                  1. re: PDXpat

                    Sorry, but there's a huge difference between clad and disk. A disk bottom pot will only properly transfer heat from the bottom, with the sides doing none of the work. As a result the heat in the pot will always be uneven. A clad pot will heat the food from all sides evenly. A clad pot also won't lead to burned sides. Even heat distribution is also one of the main reasons why cast iron and copper pots are so fantastic at braising.

                    Whether you're on gas or on an electric cooktop makes no difference whatsoever. It's not the flames touching the sides of the pot that transfer heat in a clad pot, it is the aluminum core. The point of a clad pot is that the entire vessel heats up evenly, regardless of the source of the heat. You can put a clad pot on a French top and it will still outperform a disk bottomed pot.

                    Having said all of this, a decent disk bottom is fine for many kitchen tasks. It's just that a clad pot will always be the better choice, assuming that price is no object.

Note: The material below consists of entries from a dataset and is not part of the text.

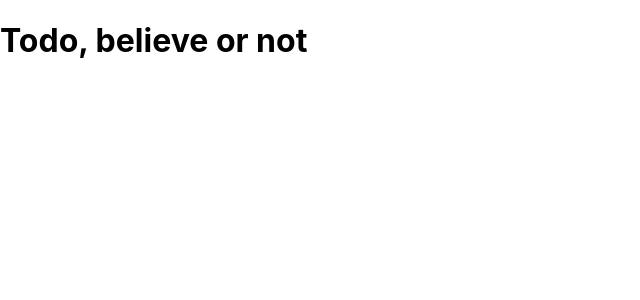
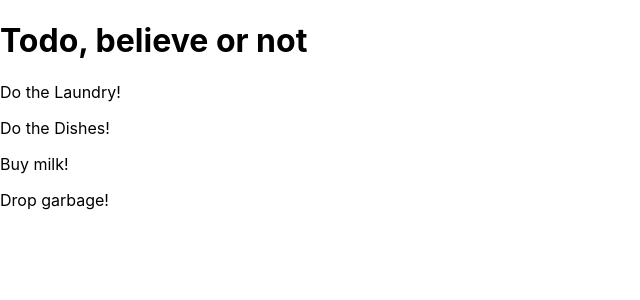
Before and after one commit to Shan-Mi/js4-todo, a React (Create React App) app: page / in a window 1280 px wide. Shown: the top 300 px of the page, without its empty margins (0-640 px from the left). Built offline with nearby package versions, Linux system fonts and the light colour scheme.

Commit message:
Hard coded data

```diff
--- a/src/App.js
+++ b/src/App.js
@@ -1,9 +1,43 @@
 import React from "react";
+
+const todoList = [
+  {
+    id: 1,
+    task: "Do the Laundry!",
+    dueDate: new Date(),
+    isCompleted: false,
+    priority: 3,
+  },
+  {
+    id: 2,
+    task: "Do the Dishes!",
+    dueDate: new Date(),
+    isCompleted: false,
+    priority: 2,
+  },
+  {
+    id: 3,
+    task: "Buy milk!",
+    dueDate: new Date(),
+    isCompleted: false,
+    priority: 1,
+  },
+  {
+    id: 4,
+    task: "Drop garbage!",
+    dueDate: new Date(),
+    isCompleted: false,
+    priority: 4,
+  },
+];
 
 function App() {
   return (
     <div className="App">
       <h1>Todo, believe or not</h1>
+      {todoList.map((todoItem) => (
+        <p>{todoItem.task}</p>
+      ))}
     </div>
   );
 }
```
Also changed, not shown: 1 other file (tests, documents, lock files or other folders).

                    1. re: andreas

                      o.k. ...this is good to you had to pick one exensive pan in your kitchen that you would prefer to be fully clad, which pan would it be? I already have the cast iron fry pan, enameled cast iron dutch ovens, but my other pans are disc bottomed...I still need a large stainless fry pan/skillet...would that be where you would spend money for fully clad...or would it be a large sauce pot that would benefit...or should I have waited and purchased a fully clad pan for the 5.5 saute/casserole pan I have

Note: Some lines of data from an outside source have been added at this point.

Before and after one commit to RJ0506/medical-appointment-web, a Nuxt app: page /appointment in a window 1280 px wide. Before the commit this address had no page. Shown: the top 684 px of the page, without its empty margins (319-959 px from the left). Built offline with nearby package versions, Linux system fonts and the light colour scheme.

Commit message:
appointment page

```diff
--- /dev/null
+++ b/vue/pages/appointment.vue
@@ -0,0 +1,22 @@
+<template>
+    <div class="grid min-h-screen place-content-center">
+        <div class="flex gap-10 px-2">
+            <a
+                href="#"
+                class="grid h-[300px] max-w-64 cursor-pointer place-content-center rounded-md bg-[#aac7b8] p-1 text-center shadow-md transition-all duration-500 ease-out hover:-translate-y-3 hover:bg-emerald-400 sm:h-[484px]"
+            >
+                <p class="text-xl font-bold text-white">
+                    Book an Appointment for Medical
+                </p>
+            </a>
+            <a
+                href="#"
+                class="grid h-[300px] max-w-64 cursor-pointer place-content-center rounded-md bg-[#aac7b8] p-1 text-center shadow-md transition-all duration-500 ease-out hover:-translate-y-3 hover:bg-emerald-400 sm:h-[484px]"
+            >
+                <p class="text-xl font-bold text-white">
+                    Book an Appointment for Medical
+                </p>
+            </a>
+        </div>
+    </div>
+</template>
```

                      1. re: andreas

                        Sure, that's what the sales brochures claim. Is it really a concern to a real-world cook?

                        Heat travels from the source in a hemispherical pattern. Heat applied at any point will travel laterally through the material (up the sides, for example) a distance equal to the thickness of the material; that would be roughly 1/4 of an inch in the case of All-Clad.

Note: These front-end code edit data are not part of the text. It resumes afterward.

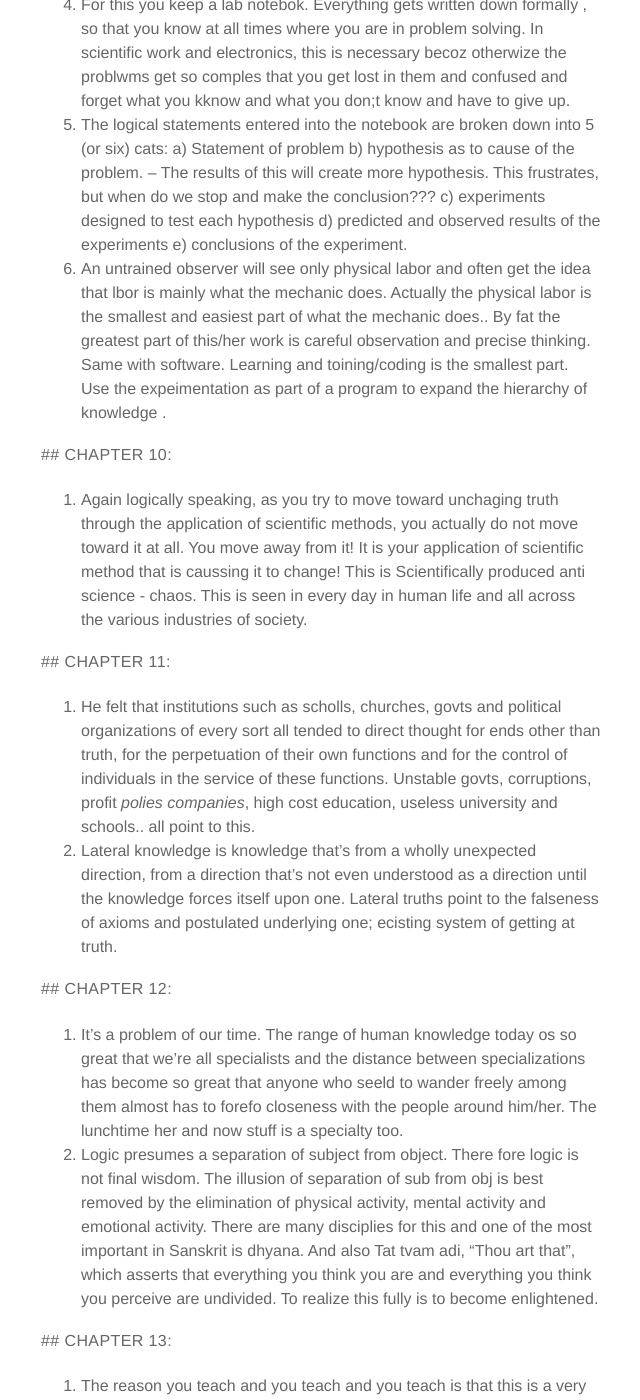
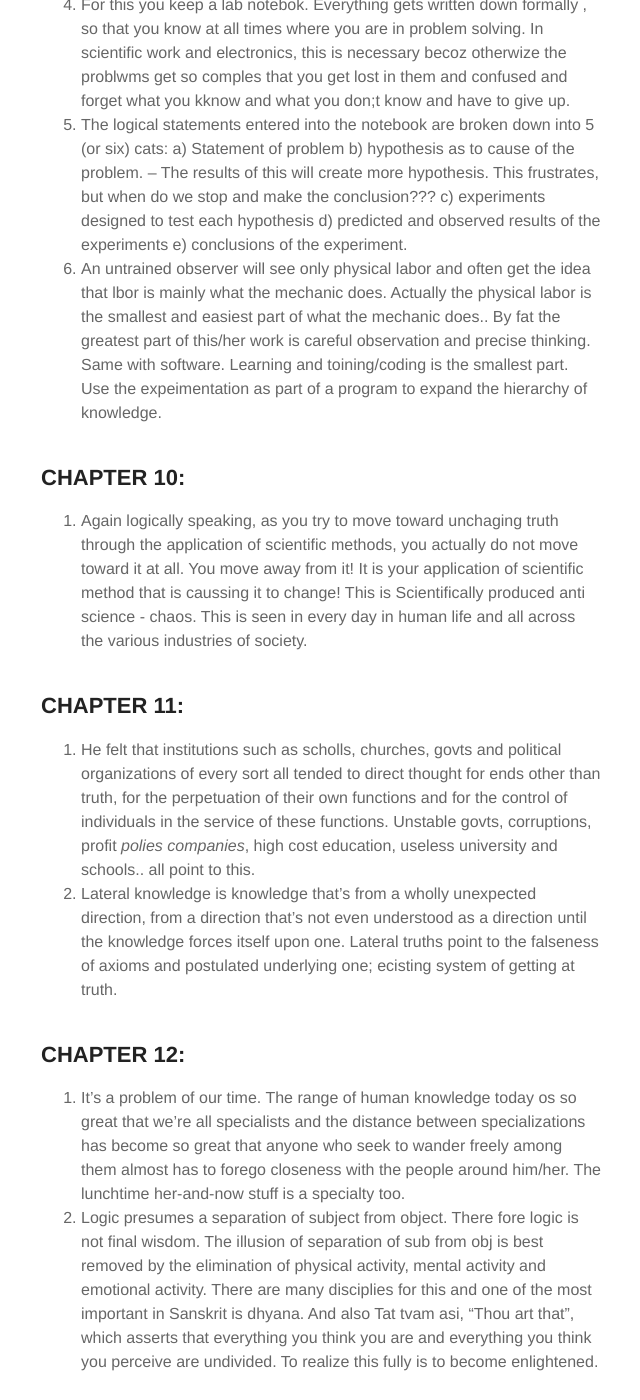
Before and after one commit to pawanpe/pawanpe.github.io, a Jekyll site: the page built from _posts/2019-01-02-notes-Zen_and_the_art_of_motorcycle_maintenance.markdown, in a window 1280 px wide and 1400 px high, scrolled down 2680 px. Shown: the whole window, without its empty margins (319-959 px from the left). Built offline with Jekyll 4.4.1, drawn with Linux system fonts in a browser that asks for light colours; some of the changed text lies outside the part shown.

Commit message:
fixing typos.

```diff
--- a/_posts/2019-01-02-notes-Zen_and_the_art_of_motorcycle_maintenance.markdown
+++ b/_posts/2019-01-02-notes-Zen_and_the_art_of_motorcycle_maintenance.markdown
@@ -53,25 +53,25 @@ description: Notes for the book - ZEN AND THE ART OF MOTORCYCLE MAINTENANCE By R
     c) experiments designed to test each hypothesis
     d) predicted and observed results of the experiments
     e) conclusions of the experiment.
- 6. An untrained observer will see only physical labor and often get the idea that lbor is mainly what the mechanic does. Actually the physical labor is the smallest and easiest part of what the mechanic does.. By fat the greatest part of this/her work is careful observation and precise thinking. Same with software. Learning and toining/coding is the smallest part. Use the expeimentation as part of a program to expand the hierarchy of knowledge .
+ 6. An untrained observer will see only physical labor and often get the idea that lbor is mainly what the mechanic does. Actually the physical labor is the smallest and easiest part of what the mechanic does.. By fat the greatest part of this/her work is careful observation and precise thinking. Same with software. Learning and toining/coding is the smallest part. Use the expeimentation as part of a program to expand the hierarchy of knowledge.
 
- ## CHAPTER 10:
+## CHAPTER 10:
  1. Again logically speaking, as you try to move toward unchaging truth through the application of scientific methods, you actually do not move toward it at all. You move away from it! It is your application of scientific method that is caussing it to change! This is Scientifically produced anti science - chaos. This is seen in every day in human life and all across the various industries of society.
 
- ## CHAPTER 11:
+## CHAPTER 11:
  1. He felt that institutions such as scholls, churches, govts and political organizations of every sort all tended to direct thought for ends other than truth, for the perpetuation of their own functions and for the control of individuals in the service of these functions. Unstable govts, corruptions, profit *polies companies*, high cost education, useless university and schools.. all point to this.
  2. Lateral knowledge is knowledge that's from a wholly unexpected direction, from a direction that's not even understood as a direction until the knowledge forces itself upon one. Lateral truths point to the falseness of axioms and postulated underlying one; ecisting system of getting at truth.
 
- ## CHAPTER 12:
- 1. It's a problem of our time. The range of human knowledge today os so great that we're all specialists and the distance between specializations has become so great that anyone who seeld to wander freely among them almost has to forefo closeness with the people around him/her. The lunchtime her and now stuff is a specialty too.
- 2. Logic presumes a separation of subject from object. There fore logic is not final wisdom. The illusion of separation of sub from obj is best removed by the elimination of physical activity, mental activity and emotional activity. There are many disciplies for this and one of the most important in Sanskrit is dhyana. And also Tat tvam adi, "Thou art that", which  asserts that everything you think you are and everything you think you perceive are undivided. To realize this fully is to become enlightened.
+## CHAPTER 12:
+ 1. It's a problem of our time. The range of human knowledge today os so great that we're all specialists and the distance between specializations has become so great that anyone who seek to wander freely among them almost has to forego closeness with the people around him/her. The lunchtime her-and-now stuff is a specialty too.
+ 2. Logic presumes a separation of subject from object. There fore logic is not final wisdom. The illusion of separation of sub from obj is best removed by the elimination of physical activity, mental activity and emotional activity. There are many disciplies for this and one of the most important in Sanskrit is dhyana. And also Tat tvam asi, "Thou art that", which  asserts that everything you think you are and everything you think you perceive are undivided. To realize this fully is to become enlightened.
 
- ## CHAPTER 13:
+## CHAPTER 13:
  1. The reason you teach and you teach and you teach is that this is a very clever way of running a college on the cheap while giving a galse appearance of genuine education.
  2. The real university is not a material object. It is not a group pf buildings that can be defended by police. The real University he said has no specific location. It is a state of  mind. The real Univ is nothing less than the continuing body of reason itself. They see professors as employees of the second university who should abandon reason when told to and take orders with no backtalk, the same way employees do in other corporations. True churchmen inn dire situations must act as though they has never heard of these threats. Their primary goal never is to serve the community ahead of everything else, but through reason, the goal of truth. That was what he meant by the Church of Reason.
 
- ## CHAPTER 14:
- 1. Sometime look at a novice workman or a bad workman and compare his expression with that of a craftsman whose work you know is excellent and you'll see the difference. The craftsman isn;t ever following a line of instruction. He's making decisions as he goes along. For that reason he'll be absorved and attentive to what he/she's doing even though he/she doesn;t deliverately contrive this. His/Her motions and machine are in a kind of harmony.
+## CHAPTER 14:
+ 1. Sometime look at a novice workman or a bad workman and compare his expression with that of a craftsman whose work you know is excellent and you'll see the difference. The craftsman isn't ever following a line of instruction. He's making decisions as he goes along. For that reason he'll be absorved and attentive to what he/she's doing even though he/she doesn't deliverately contrive this. His/Her motions and machine are in a kind of harmony.
  2. People haven't much paid attention to the ugliness of noncoalescence between reason and feeling of tech because the big concern has been with food, clothing and shelter for everyone and tech has provided these. Now that has been taken care and tech is improving and creating unnecessary things creating havoc in people's life like Facebook , instagram, and other useless apps/web.
  3. But what's happening is that each year our old flat earth of conventional reason becomes less and less adequate to handle the experiences we have and this is creating wide spread feelings of tipsy-turviness. As a result we are getting more and more people in irrational areas of though - occultism, mysticism, drugs, casteism, racism, ; because they feel the inadequacy of classical reason to handle what they know are real experiences.
 
```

                        This, of course, assumes there's some sort of food in the pan to absorb the heat on the inner surface. Empty pans behave pretty much as you describe, but nobody cooks with empty pans.

                        eGullet has a very good article on the science of cookware design and materials here:

                        Cherry-picking from the cited article, it has this to say about aluminum-disc bottom cookware:
                        "Cooks are sometimes apprehensive that foods will scorch and burn on the parts of the pan that are not covered with aluminum -- namely the sides and the portions of the base not covered by the aluminum disk -- because these are essentially plain stainless steel. This is only possibly a concern in conditions where the flame heating the pan is larger than the pan itself, and significant heat from the heat source is in direct contact with those portions of the pan. Such conditions are rare in the home kitchen..."